of most manufacturers. This leaves the designer with two choices: 1) design the plant to reach a design flow rate at the cold condition by adding more membrane area and reducing the flux; or 2) reducing the output of the plant during cold conditions. In most industrial plants, the water demand is constant and so the flux of the polymeric membrane plant must be reduced to be able to keep up during the winter months. Polymeric membrane fibers constrict in extreme cold conditions, reducing the permeability beyond what the water viscosity change alone would predict. In some studies it is shown that there is a permanent permeability reduction from exposure to cold water conditions that never returns even when the water temperature rises. Other changes noted by polymeric membranes in cold conditions include: 1) increased fiber breakage, 2) increased backwash durations, and 3) less effective chemical cleanings.

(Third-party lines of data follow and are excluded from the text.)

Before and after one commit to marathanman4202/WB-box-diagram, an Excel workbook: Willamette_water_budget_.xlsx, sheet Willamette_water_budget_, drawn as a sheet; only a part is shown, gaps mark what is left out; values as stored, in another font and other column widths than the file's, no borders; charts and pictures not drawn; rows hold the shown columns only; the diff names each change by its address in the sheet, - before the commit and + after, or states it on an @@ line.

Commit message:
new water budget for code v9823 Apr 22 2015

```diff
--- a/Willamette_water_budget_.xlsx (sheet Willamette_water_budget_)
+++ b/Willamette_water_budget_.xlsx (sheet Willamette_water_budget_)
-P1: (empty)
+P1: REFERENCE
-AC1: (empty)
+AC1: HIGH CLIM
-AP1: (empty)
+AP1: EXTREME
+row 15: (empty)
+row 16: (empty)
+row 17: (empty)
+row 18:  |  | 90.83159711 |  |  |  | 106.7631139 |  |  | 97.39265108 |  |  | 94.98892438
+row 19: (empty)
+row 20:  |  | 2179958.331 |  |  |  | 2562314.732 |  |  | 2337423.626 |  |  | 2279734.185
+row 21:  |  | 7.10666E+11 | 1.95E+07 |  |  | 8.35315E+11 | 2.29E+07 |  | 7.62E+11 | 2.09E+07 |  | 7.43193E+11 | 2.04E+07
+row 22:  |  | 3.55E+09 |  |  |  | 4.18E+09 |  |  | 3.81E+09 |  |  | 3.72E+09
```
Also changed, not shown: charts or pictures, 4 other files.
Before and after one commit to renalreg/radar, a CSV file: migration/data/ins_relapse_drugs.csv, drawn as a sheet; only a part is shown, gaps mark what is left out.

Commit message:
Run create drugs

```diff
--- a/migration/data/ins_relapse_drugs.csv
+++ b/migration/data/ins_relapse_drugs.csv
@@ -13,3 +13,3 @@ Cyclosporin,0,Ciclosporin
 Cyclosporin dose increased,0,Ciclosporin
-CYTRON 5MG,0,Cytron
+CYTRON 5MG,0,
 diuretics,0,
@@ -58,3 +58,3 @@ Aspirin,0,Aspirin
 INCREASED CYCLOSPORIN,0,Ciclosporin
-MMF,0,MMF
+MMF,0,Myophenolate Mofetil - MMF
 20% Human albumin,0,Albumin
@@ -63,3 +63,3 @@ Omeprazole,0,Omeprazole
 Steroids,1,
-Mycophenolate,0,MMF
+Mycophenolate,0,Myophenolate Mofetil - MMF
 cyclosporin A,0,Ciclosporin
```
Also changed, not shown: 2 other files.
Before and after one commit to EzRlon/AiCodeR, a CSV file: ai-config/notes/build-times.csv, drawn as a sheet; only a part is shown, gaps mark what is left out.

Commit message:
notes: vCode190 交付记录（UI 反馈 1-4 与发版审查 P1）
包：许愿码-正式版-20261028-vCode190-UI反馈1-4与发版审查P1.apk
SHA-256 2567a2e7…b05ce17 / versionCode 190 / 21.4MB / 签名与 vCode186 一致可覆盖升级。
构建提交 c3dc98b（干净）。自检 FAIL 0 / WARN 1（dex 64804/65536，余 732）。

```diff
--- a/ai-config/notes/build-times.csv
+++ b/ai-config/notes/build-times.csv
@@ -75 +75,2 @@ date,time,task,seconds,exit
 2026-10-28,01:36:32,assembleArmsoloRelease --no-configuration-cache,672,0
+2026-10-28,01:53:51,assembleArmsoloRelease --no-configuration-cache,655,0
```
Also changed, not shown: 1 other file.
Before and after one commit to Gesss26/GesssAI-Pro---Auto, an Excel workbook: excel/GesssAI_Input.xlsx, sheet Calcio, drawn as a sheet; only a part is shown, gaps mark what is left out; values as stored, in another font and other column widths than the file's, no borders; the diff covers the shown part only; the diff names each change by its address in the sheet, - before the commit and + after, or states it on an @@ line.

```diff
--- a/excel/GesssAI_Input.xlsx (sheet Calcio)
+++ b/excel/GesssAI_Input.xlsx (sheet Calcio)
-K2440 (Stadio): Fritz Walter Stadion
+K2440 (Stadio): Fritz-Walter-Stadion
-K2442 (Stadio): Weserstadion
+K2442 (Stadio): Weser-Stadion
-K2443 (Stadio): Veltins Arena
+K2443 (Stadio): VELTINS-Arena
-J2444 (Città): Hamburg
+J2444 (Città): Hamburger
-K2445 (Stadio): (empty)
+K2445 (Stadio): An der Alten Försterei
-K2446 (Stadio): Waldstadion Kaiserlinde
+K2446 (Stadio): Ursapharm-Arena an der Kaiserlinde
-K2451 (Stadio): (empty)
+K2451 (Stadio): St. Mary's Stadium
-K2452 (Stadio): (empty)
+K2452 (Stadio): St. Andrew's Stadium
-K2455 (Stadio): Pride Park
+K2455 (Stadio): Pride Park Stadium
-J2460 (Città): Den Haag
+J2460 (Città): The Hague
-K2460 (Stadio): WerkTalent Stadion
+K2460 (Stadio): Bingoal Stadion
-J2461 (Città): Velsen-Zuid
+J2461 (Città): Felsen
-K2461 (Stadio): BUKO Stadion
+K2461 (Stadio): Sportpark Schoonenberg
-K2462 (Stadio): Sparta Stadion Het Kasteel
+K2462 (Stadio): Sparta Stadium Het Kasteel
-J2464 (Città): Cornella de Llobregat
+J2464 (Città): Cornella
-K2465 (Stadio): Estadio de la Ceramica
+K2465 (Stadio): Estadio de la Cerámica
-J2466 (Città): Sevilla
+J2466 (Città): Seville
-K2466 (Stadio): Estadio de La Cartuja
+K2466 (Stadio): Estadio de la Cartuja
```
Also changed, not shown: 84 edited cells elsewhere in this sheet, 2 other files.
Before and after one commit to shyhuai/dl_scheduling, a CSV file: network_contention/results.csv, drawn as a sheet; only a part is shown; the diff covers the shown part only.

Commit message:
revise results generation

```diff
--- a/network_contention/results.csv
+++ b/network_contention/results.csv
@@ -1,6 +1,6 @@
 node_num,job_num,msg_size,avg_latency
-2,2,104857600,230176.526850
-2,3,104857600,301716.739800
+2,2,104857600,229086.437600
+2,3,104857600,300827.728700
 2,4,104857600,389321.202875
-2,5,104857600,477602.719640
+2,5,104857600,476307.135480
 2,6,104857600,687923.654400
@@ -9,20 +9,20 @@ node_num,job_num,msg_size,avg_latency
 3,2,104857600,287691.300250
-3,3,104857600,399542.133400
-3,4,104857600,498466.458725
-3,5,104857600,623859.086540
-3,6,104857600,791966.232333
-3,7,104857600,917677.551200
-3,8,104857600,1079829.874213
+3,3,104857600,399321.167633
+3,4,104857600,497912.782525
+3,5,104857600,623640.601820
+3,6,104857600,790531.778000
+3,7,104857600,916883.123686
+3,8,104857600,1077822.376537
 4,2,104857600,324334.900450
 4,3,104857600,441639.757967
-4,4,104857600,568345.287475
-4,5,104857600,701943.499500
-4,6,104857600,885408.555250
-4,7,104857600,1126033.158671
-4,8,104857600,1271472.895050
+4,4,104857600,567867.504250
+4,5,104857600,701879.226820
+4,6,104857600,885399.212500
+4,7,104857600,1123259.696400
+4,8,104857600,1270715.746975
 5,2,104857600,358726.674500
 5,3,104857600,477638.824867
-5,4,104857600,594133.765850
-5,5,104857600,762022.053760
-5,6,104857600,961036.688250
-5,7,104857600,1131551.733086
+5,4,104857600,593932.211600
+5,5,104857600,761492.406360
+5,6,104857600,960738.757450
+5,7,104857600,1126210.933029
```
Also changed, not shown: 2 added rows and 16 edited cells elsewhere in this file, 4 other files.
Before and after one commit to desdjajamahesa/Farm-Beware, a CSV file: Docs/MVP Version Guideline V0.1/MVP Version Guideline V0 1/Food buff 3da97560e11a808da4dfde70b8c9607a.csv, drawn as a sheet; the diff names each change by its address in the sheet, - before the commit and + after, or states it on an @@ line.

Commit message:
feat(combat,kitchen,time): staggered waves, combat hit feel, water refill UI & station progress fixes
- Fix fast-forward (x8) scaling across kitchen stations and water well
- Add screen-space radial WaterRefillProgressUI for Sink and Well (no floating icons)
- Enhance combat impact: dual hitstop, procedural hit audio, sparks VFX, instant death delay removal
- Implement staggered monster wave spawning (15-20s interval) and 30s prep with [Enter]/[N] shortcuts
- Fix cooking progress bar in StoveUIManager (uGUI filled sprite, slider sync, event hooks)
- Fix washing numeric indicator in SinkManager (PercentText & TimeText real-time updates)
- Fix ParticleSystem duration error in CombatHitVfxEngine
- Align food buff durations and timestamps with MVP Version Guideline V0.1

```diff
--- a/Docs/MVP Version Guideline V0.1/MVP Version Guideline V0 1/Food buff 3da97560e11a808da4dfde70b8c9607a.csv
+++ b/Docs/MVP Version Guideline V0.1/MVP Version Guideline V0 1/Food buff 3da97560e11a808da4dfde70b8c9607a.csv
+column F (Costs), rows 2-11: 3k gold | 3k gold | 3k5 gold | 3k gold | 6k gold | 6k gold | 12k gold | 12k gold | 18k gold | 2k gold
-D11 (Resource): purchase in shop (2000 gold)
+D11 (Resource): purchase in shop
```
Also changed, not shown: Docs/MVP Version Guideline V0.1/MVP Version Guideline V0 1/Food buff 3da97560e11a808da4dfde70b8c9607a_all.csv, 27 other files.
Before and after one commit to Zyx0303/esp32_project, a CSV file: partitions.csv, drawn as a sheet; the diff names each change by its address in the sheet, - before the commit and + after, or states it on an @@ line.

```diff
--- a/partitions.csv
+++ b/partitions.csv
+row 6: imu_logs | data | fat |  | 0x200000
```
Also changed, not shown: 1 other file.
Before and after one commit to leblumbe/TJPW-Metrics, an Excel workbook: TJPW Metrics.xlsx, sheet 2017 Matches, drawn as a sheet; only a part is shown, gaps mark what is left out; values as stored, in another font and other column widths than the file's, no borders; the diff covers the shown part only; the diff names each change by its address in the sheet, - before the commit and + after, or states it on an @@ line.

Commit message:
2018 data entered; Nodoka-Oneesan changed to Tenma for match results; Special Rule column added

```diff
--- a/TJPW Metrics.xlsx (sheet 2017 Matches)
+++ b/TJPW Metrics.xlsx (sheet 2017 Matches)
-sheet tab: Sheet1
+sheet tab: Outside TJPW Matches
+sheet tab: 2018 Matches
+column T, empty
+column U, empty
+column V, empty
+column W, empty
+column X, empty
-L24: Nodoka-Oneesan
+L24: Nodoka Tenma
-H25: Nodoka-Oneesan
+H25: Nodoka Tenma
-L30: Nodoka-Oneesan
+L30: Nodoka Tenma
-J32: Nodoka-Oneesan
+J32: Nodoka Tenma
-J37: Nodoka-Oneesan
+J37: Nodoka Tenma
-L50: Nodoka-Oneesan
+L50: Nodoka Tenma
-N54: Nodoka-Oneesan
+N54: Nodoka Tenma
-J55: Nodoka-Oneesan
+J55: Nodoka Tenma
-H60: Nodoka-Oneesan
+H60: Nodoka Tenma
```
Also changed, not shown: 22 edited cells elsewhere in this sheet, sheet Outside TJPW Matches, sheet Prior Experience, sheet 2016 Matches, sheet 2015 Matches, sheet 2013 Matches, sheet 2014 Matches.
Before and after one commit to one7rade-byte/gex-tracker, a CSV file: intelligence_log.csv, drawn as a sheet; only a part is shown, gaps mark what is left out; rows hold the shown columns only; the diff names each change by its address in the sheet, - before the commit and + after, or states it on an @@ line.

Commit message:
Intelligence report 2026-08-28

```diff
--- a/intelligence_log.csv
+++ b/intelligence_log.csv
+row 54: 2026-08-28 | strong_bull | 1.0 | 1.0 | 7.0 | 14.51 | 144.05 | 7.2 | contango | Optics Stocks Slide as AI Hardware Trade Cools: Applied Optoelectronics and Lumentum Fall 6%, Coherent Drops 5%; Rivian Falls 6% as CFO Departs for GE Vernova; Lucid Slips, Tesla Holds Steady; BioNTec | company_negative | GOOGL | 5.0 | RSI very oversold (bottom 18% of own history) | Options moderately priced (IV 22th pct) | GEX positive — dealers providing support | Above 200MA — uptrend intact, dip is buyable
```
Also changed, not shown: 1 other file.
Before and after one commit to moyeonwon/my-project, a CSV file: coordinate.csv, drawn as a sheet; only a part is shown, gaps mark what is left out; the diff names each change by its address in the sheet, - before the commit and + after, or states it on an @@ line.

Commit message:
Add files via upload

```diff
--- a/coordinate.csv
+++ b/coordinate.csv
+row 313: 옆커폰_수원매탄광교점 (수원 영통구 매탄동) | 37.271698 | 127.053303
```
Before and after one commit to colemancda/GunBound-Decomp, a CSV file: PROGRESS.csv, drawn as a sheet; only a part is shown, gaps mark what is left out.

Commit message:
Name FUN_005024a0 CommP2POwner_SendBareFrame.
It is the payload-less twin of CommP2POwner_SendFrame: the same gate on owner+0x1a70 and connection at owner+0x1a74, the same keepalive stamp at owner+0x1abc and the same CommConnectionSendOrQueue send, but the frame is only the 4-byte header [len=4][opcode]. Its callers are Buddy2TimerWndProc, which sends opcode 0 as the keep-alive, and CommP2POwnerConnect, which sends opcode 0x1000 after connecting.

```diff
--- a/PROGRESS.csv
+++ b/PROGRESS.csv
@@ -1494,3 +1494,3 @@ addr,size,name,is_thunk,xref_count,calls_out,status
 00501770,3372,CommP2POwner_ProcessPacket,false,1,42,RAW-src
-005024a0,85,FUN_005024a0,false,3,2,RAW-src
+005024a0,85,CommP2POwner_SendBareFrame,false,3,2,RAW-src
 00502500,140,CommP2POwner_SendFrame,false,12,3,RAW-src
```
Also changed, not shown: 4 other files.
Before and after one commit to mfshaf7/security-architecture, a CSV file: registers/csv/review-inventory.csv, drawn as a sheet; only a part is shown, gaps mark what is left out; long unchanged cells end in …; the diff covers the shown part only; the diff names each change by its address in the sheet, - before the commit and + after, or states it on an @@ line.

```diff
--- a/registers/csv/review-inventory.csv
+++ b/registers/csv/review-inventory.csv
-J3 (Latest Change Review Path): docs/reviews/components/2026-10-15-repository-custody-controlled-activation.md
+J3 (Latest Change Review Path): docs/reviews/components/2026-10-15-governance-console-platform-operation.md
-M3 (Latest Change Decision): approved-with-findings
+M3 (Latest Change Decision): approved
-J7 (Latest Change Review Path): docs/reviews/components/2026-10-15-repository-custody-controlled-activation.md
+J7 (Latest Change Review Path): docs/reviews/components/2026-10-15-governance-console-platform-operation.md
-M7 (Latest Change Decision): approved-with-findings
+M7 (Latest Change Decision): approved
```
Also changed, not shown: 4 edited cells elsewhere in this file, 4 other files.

With ceramic membranes, however, there is a much lower coefficient of expansion due to temperature, and so there is no observed change in permeability beyond the change in water viscosity. This means that a plant can simply size the feed pump to run at a higher pressure during the cold periods without needing to reduce the plant output.

View the full case study with supportive charts by downloading the PDF.